Ever since the collapse of the housing market occurred in 2007, new and existing home sales have plummeted drastically. Rentals, as one would expect, have surged to fill the void as families, wary of falling values and the enormous financial burden of a home loan in the midst of an uncertain economy and recession, seek to rent rather than buy. This has mostly applied to apartments and multi-family homes, though, not single family homes – until now.
According to data amassed over the past three years, the number of rental households – i.e. families that moved into rental properties – rose as the number of owner-occupied households fell. Similarly, single family home rentals have went up to go along with a steady rise in rental prices and occupancy rates for apartments, townhouses, and duplexes.
Indeed, many have pointed to this rise in rental demand as one of the new strengths of the real estate market, going as far as to point to a paradigm shift in the way Americans view housing – especially with the promise of additional price decreases over the next 12-18 months and perhaps beyond. Renting is seen as cheaper, or, at the very least, a lot less frustrating and worrisome than taking out a mortgage and owning a home, even with today’s dirt-cheap interest rates.
Owners of rental properties are basking in the flood of demand for their properties. The demand for property managers has increased dramatically, and more and more communities are seeing a rise in demand for multi-family properties or single-family rentals, even away from big cities that are typically the hotspot of these properties.
This news is not good for everyone in the industry, however. Analysts point to low demand in the housing market as a sign of weakness in the overall economy, especially when new home sales are factored into the equation. Instead of building new homes, people are choosing to rent – and not even buy existing homes.
Others, though, disagree, especially those who believe that the federal government’s proposal to unload mass numbers of government foreclosures to the private sector to turn into affordable rental units is a sound solution to high existing foreclosure inventory.

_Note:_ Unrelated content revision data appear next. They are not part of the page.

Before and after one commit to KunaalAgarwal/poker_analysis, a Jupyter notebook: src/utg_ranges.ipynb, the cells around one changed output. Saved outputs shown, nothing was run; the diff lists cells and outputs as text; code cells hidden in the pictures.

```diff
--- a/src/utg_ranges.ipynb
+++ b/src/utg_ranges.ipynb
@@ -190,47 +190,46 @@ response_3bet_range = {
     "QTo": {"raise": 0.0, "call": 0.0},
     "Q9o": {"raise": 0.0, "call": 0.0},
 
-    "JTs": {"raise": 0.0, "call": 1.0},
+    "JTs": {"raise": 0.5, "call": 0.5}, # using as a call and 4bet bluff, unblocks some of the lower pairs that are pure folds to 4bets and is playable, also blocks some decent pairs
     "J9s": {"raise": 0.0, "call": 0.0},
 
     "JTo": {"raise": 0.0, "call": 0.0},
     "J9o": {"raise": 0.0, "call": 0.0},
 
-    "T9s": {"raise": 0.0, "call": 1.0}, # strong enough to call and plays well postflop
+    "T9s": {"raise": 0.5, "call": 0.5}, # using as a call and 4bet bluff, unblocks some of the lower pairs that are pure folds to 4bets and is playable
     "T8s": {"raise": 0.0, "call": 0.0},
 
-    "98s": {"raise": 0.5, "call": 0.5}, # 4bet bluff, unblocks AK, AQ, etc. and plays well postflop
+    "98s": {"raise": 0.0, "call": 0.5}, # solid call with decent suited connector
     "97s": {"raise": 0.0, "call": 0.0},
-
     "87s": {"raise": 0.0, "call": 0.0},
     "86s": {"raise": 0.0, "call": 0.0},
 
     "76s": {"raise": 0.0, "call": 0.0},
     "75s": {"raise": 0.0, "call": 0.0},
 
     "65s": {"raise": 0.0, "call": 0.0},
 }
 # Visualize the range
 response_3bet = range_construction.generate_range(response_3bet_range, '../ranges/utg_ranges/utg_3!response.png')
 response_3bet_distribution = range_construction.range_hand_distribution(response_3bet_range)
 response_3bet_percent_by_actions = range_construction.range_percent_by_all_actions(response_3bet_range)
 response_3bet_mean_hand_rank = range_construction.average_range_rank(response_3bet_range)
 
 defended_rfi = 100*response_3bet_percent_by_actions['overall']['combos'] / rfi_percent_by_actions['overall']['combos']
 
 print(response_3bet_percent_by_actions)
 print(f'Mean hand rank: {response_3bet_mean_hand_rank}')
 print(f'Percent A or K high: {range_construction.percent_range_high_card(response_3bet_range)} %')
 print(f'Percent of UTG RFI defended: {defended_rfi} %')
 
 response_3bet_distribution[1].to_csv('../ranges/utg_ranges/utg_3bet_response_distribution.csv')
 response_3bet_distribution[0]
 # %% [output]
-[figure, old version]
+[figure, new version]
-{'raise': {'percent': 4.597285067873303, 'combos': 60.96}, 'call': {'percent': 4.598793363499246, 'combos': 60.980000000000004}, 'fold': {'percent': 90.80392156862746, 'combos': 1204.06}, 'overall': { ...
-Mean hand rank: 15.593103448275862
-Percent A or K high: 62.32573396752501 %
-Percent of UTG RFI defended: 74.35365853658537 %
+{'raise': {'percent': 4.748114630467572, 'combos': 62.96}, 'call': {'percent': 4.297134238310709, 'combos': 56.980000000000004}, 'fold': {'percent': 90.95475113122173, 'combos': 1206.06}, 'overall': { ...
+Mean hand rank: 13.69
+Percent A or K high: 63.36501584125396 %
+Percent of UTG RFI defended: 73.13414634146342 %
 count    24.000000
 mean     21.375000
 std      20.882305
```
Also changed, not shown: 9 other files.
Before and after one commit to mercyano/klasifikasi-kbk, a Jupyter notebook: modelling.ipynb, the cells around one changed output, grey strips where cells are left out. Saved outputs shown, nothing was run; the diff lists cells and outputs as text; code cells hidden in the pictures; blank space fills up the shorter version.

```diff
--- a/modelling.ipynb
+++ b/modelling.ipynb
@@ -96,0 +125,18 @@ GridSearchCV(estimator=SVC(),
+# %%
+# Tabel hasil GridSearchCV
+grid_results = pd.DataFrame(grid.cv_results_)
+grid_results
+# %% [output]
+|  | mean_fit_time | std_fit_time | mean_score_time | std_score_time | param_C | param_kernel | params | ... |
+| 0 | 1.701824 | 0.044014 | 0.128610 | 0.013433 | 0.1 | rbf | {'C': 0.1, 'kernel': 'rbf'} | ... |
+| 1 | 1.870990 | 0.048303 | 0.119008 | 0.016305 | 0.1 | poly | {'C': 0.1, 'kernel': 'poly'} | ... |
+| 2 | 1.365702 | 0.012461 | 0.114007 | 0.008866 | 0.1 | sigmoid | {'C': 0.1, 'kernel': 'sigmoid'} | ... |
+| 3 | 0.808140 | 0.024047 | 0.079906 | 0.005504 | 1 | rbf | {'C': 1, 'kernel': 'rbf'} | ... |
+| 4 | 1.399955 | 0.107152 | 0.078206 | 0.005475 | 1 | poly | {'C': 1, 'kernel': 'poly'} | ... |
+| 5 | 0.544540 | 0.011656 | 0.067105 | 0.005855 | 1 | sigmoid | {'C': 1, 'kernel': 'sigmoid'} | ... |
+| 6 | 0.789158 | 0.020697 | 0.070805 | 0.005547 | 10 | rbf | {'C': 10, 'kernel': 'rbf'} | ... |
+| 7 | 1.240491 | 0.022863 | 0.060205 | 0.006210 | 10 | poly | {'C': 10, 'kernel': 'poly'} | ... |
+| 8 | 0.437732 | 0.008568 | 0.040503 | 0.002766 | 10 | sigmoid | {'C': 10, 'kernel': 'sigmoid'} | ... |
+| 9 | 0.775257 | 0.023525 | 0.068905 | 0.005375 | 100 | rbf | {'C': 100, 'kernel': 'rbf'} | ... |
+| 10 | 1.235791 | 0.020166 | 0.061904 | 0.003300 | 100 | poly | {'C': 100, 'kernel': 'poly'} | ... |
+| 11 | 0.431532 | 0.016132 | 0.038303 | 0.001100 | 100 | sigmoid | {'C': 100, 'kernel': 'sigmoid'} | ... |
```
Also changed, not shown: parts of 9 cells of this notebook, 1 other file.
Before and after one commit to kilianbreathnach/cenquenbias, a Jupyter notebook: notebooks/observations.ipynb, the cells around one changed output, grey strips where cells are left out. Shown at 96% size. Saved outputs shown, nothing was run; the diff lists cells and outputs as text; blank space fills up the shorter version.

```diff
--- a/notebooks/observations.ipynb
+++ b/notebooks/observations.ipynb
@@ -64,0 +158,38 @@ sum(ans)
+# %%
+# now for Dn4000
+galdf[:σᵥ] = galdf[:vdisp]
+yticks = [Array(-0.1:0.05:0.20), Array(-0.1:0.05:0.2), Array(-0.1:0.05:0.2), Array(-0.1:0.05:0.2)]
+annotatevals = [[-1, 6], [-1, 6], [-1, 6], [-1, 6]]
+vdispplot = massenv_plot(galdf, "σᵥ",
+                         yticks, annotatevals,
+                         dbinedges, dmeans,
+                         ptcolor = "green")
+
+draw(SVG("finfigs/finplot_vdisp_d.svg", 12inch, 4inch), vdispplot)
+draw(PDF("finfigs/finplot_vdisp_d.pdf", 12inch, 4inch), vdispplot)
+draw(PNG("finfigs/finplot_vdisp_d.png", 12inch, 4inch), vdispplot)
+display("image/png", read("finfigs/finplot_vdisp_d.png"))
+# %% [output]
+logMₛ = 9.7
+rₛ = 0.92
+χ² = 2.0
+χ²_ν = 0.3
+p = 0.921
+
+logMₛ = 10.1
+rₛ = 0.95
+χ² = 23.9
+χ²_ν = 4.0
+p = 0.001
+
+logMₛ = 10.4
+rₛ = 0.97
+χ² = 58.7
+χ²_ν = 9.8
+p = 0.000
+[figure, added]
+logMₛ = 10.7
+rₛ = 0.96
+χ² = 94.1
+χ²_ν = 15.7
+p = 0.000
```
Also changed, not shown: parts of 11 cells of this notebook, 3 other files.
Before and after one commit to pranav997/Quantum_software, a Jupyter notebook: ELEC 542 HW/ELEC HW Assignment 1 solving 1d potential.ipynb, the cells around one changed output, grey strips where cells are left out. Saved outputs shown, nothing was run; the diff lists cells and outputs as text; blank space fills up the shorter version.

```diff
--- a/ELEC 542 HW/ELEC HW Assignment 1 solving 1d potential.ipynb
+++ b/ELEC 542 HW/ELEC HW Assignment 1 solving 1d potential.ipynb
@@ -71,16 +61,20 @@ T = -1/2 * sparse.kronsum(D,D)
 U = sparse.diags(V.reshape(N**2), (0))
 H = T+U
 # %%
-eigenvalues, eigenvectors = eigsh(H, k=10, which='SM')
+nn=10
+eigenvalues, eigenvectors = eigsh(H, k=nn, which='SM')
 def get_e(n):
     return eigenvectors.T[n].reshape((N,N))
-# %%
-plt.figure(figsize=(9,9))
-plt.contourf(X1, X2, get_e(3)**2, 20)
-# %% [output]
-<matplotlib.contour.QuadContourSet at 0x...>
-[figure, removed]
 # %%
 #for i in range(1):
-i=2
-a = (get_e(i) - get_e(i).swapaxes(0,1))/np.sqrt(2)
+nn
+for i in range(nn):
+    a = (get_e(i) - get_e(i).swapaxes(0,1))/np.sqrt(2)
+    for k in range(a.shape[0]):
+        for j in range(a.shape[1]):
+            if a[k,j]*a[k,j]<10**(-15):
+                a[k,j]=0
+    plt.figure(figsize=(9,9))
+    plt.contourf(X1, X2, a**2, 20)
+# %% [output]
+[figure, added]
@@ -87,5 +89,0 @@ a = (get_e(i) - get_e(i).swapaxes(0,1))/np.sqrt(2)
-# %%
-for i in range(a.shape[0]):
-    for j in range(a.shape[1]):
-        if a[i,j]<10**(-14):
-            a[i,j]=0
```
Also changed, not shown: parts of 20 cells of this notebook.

Regardless of what side one takes, the truth of the matter is that rentals will remain in high demand as long as uncertainty keeps people from heading to the bank and applying for a mortgage –if they even qualify. Americans by and large still want to own homes, but until situations improve, they won’t.